I really hope that the new aircraft venture coming to Brunswick Landing is a success and we see small boats with wings being tested all over the town. I really do hope.

Atol USA, Inc. has entered into an agreement with the Midcoast Regional Redevelopment Authority to bring the production of their new flying boat to Brunswick. The company has announced plans to bring at least 50 jobs to the area and another 50 once the actual manufacturing gets underway.

Nothing would be better than to hear the whir of propellers being spun up at the airport. Besides the occasional small aircraft there is not much activity above our heads any more. It is a shame.
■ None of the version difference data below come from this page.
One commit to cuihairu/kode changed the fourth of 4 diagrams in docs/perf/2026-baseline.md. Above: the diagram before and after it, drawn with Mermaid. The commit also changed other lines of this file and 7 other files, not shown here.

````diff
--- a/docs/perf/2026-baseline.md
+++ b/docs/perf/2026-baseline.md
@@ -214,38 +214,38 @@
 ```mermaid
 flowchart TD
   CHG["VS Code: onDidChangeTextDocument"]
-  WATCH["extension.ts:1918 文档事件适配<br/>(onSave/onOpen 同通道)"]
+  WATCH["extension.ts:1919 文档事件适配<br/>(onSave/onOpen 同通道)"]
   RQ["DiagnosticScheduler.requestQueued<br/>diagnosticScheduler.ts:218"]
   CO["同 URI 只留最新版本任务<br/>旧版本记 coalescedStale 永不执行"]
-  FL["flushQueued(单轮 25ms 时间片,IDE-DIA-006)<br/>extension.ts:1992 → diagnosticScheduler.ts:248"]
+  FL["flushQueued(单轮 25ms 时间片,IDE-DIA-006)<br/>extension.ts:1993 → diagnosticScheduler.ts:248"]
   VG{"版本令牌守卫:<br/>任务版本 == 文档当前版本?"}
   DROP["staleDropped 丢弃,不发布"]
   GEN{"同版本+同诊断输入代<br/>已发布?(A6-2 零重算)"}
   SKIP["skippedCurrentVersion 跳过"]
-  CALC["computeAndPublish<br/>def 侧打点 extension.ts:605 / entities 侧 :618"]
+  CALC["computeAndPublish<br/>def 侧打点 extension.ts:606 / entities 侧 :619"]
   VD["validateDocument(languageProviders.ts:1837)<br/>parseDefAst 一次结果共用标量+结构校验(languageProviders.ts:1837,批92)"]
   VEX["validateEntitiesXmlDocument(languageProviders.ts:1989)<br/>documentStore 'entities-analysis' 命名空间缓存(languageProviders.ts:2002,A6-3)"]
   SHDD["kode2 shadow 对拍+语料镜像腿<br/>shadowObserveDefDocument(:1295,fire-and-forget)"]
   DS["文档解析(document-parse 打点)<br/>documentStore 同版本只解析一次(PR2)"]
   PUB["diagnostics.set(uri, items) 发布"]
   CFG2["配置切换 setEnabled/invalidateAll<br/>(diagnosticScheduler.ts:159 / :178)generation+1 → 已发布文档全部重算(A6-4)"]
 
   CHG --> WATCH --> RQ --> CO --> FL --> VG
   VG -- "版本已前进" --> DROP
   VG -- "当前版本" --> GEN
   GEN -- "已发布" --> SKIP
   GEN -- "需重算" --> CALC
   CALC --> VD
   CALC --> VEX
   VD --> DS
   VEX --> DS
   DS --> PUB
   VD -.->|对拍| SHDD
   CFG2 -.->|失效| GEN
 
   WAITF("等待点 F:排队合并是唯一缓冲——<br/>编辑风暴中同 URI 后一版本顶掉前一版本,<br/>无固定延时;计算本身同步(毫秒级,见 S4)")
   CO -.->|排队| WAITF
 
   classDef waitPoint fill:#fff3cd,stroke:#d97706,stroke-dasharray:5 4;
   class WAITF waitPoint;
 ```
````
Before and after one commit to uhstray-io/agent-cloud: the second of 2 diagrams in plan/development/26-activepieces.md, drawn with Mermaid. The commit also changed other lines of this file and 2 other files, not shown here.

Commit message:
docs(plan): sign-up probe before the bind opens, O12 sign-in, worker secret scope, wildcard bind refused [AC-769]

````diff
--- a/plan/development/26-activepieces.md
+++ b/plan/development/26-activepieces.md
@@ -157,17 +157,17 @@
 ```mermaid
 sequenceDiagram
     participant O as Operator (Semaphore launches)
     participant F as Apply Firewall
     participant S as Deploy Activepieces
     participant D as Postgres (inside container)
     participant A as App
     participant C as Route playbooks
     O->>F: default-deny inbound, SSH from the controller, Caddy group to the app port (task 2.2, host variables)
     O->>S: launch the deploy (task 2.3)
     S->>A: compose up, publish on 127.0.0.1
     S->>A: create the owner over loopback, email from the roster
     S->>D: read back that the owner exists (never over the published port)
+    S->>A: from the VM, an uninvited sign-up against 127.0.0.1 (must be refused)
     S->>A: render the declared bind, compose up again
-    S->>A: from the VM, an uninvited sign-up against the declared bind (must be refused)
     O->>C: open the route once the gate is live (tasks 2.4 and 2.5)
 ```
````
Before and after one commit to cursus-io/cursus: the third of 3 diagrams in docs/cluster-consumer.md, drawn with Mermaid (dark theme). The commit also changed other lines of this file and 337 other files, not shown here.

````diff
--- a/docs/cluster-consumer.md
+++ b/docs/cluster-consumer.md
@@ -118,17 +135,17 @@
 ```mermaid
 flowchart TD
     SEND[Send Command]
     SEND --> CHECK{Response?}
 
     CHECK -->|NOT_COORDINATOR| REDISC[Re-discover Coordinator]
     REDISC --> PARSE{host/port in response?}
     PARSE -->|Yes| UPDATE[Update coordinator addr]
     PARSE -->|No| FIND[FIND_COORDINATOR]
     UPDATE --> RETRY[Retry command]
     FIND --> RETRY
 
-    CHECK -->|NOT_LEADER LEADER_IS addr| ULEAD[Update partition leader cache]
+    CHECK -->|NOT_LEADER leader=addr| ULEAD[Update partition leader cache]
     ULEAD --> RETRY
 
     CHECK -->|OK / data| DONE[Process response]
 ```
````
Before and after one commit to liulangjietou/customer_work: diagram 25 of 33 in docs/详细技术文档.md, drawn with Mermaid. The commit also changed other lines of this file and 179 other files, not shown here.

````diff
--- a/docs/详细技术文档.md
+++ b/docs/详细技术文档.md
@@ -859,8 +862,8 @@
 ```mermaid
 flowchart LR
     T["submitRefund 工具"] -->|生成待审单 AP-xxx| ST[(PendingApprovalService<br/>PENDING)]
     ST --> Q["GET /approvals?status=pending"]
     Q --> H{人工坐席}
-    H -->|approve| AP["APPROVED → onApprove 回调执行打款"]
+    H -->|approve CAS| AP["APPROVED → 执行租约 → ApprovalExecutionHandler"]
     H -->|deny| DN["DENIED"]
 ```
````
Of course, our own redevelopment history with the aviation community has resembled a bad relationship, a relationship on the rocks. One moment we are on again, the next, we are off. Sometimes, we just stopped hearing from them all together.

With millions of dollars in incentives and tax breaks we went searching for a suitable mate. First there was Oxford Aviation. A saucy little company to be sure. Oxford promised the moon to Brunswick.

Oxford Aviation already had a base of operations in Maine but claimed they would bring hundreds of jobs to Brunswick. The move was supported widely as the job creator that would help weather the storm of the Navy leaving town. Gov. John Baldacci and the rest of the Augusta cotillion came to Brunswick and talked proudly of the arrival of Oxford.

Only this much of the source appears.